So thank God the story is pretty good. It starts in this world of Terra, a peaceful society of floating pea-pod E.T.s who fly around in wind-powered vehicles in harmony with flying whales. With better visual craftsmanship I think this would feel kinda like THE DARK CRYSTAL, though some things seem a little too close to modern human life (they have school and the teacher takes attendance and they have dinner at the dinner table and if they get in trouble they get sent to their room). (read the rest of this shit…)

Titan A.E.

Tuesday, July 25th, 2017

a survey of summer movies that just didn’t catch on

June 16, 2000

Just before a race of alien energy-beings called the Drej blow up the Earth, Errol Flynn looking scientist hero Sam Tucker tosses his towheaded son Cale on an evacuation shuttle with Tone Lōc and goes off to fly a ship called the Titan on a mission to save the human race. He gives the boy a ring and it’s obvious to the audience that it will be the key to saving humanity but jesus christ dude make it clear to the kid! All he says is “Take this. As long as you wear it, there’s hope.” it’s a god damn miracle that he still has it when we pick up 15 years later. What in the hell were you thinking you god damn idiot, don’t be subtle about this shit.

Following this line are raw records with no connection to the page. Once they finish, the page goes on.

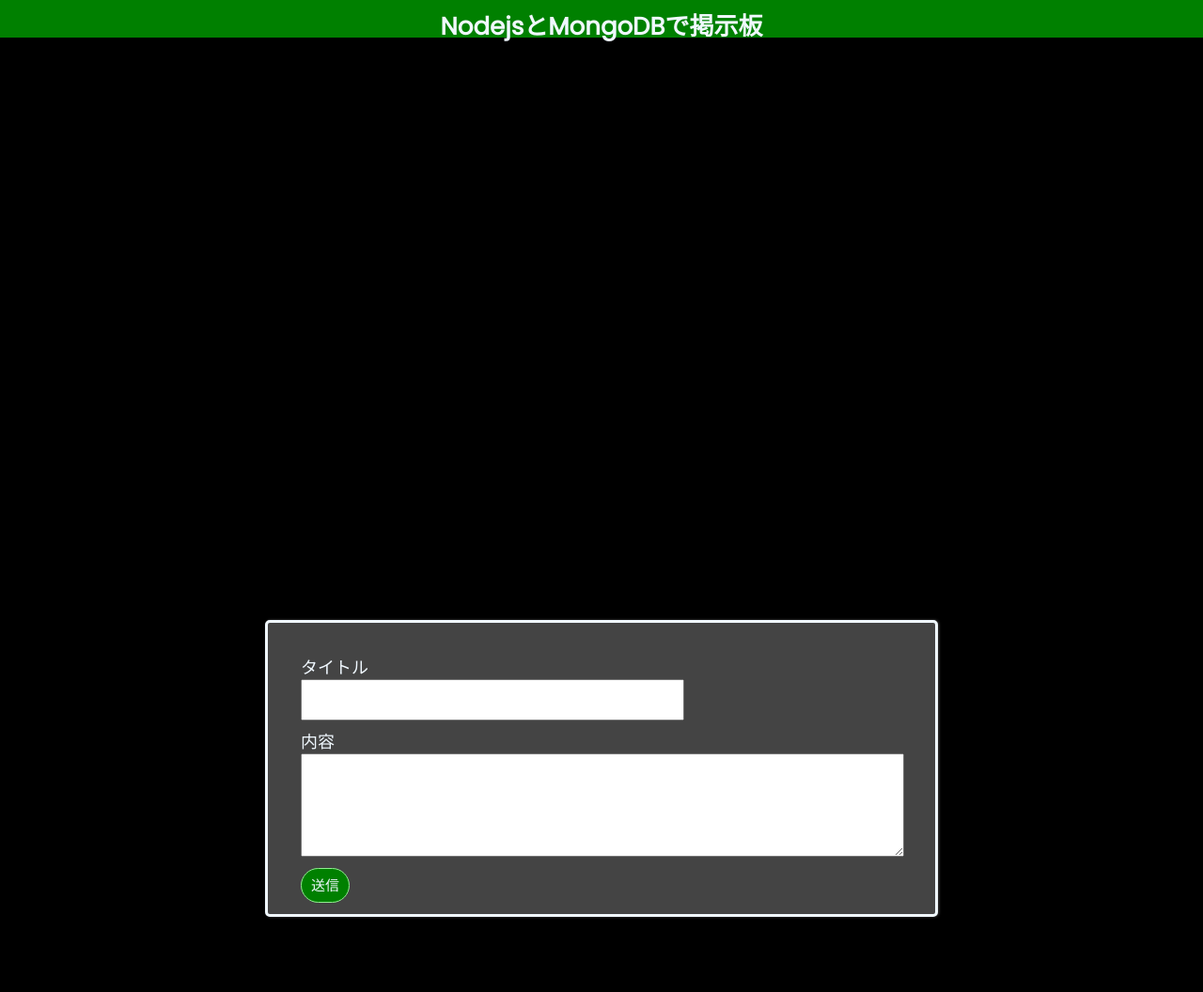
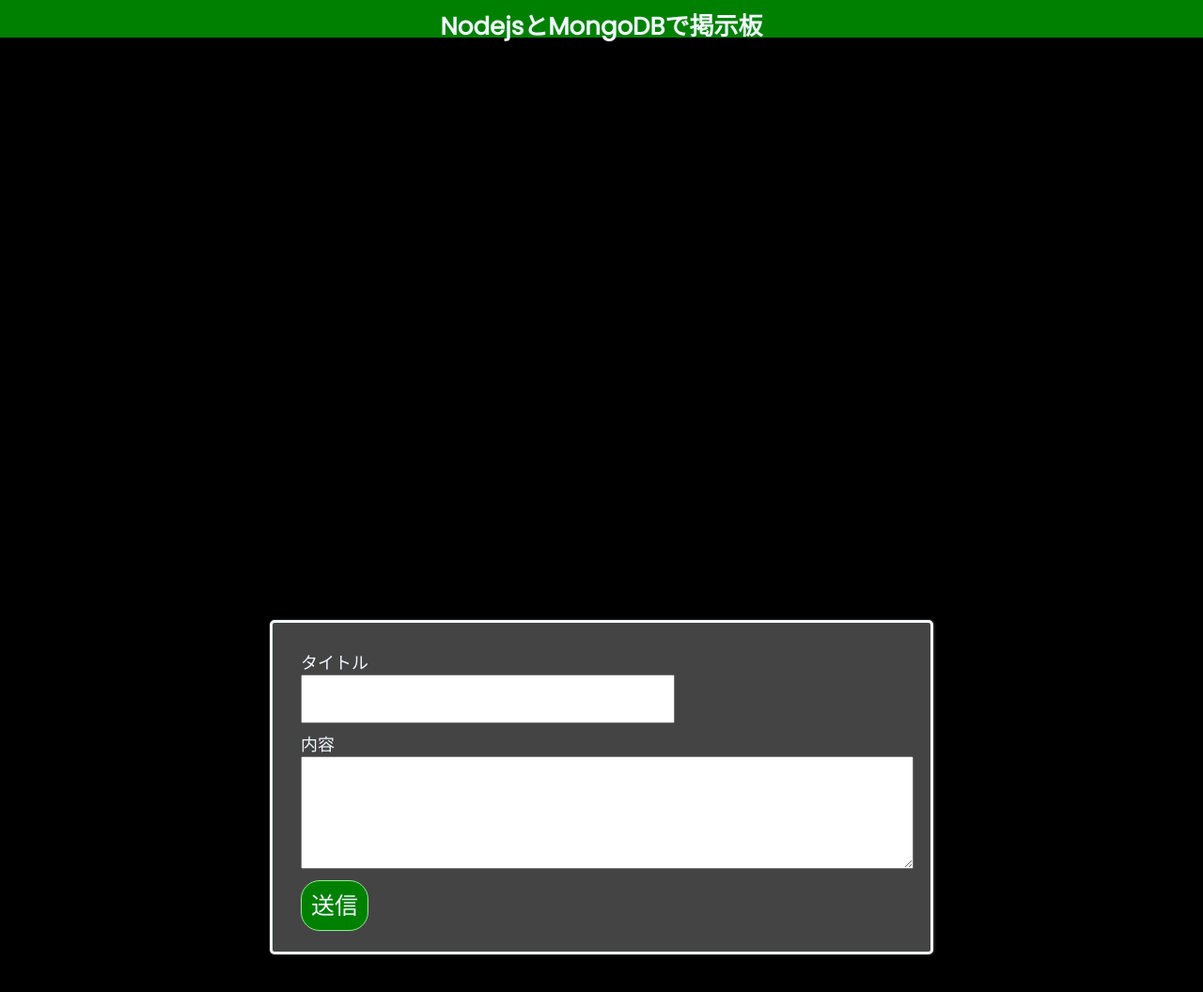
Before and after one commit to chloroslin0820/nodejs-mongodb-tutorial01, a website: page public/index.html in a window 1280 px wide. Shown: the whole page at 94% size. Before the commit the page ends 1016 px from the top, so only its background shows below. Drawn offline with nearby package versions, Linux system fonts and the light colour scheme; no server answers.

Commit message:
button set a little larger when min-height over 700px

```diff
--- a/public/assets/css/style.css
+++ b/public/assets/css/style.css
@@ -86,20 +86,23 @@
   box-shadow: 1px 0px 3px #474747;
   border: 0.3rem solid aliceblue;
   border-radius: 5px;
-  padding: 3.5rem;
+  padding: 3rem 3rem 8rem;
   margin: 4rem auto;
   font-size: 1.8rem;
   width: 50vw;
 }
 .form-section input {
-  padding: 10px;
+  padding: 5px;
   margin-bottom: 1rem;
   width: 60%;
+  font-size: 2.5rem;
 }
 .form-section textarea {
+  padding: 5px;
   width: 100%;
   height: 45%;
   overflow-y: auto;
+  font-size: 2rem;
 }
 .form-section button {
   margin-top: 0.5rem;
@@ -122,6 +125,18 @@
     border: 0.15rem solid aliceblue;
   }
 }
+@media (min-height: 700px) {
+  .form-section button {
+    margin-top: 0.5rem;
+    padding: 0.6rem 1rem;
+    border-radius: 20px;
+    font-size: 2.5rem;
+    background: green;
+    color: aliceblue;
+    border: 1px solid lightgreen;
+    transition: 0.3s ease-in-out;
+  }
+}
 @media (min-height: 800px) {
   .form-section {
     height: 30vh;
--- a/public/assets/js/script.js
+++ b/public/assets/js/script.js
@@ -64,6 +64,9 @@
 
 buttonDOM.addEventListener('click', () => {
     if(inputTitle && inputContent) {
-        buttonDOM.classList.toggle('active');
+        buttonDOM.classList.add('active');
     }
+    setTimeout(() => {
+        buttonDOM.classList.remove('active');
+    }, 600);
 });
```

So, grown up Cale (Matt Damon, THE DEPARTED) is some kind of space-iron-worker, a roughneck working class dude from Colorado, gettin it done on the outsides of ships and stuff, but he still has the same dumb ’90s boy band haircut from childhood. Since most humans are dead he’s a minority living among a bunch of creatures who eat food that he thinks is gross. So when a square-jawed Earthling captain and contemporary of his father named Korso (Bill Pullman, CASPER) comes to find him, you can see why he eventually agrees to join him on a mission to find the Titan. (read the rest of this shit…)

The Flintstones

Wednesday, June 14th, 2017

a survey of summer movies that just didn’t catch on

May 27, 1994

The Flintstones are an example of a pop culture phenomenon that’s long past its relevance, but it’s so simple and recognizable that it lingers like a ghost in the public memory. Or like a fossil! As the first prime time cartoon, it originally aired between 1960 and 1966, but more than half a century later – whether because of the spin-offs and TV movies, the vitamins and cereals, or just cultural omnipresence – almost any American could identify the show on sight.

That doesn’t mean they’ve given it much thought, though, because there’s not much to chew on here. I know I watched it for some period of my life, but couldn’t point to a favorite episode, or even a specific one. There are different stories, technically, but the joke doesn’t really go beyond “what if there was a Honeymooners type family sitcom, but with cave men?,” and with the gimmick that modern lifestyles and technology (cars, drive-in theaters, kitchen appliances) exist, crudely constructed out of rocks, bones, wood, animal skins, and talking, subservient prehistoric animals. The plots reflect the same middle class concerns as a normal show would – trying to keep your job to pay for the house, trying to make your wife not mad that you spend too much time out with your buddies – but mostly it’s that one anachronistic joke of “the modern stone age family.” It’s humor with one wink and a whole lot of taken-for-granted cartoonist ingenuity. (read the rest of this shit…)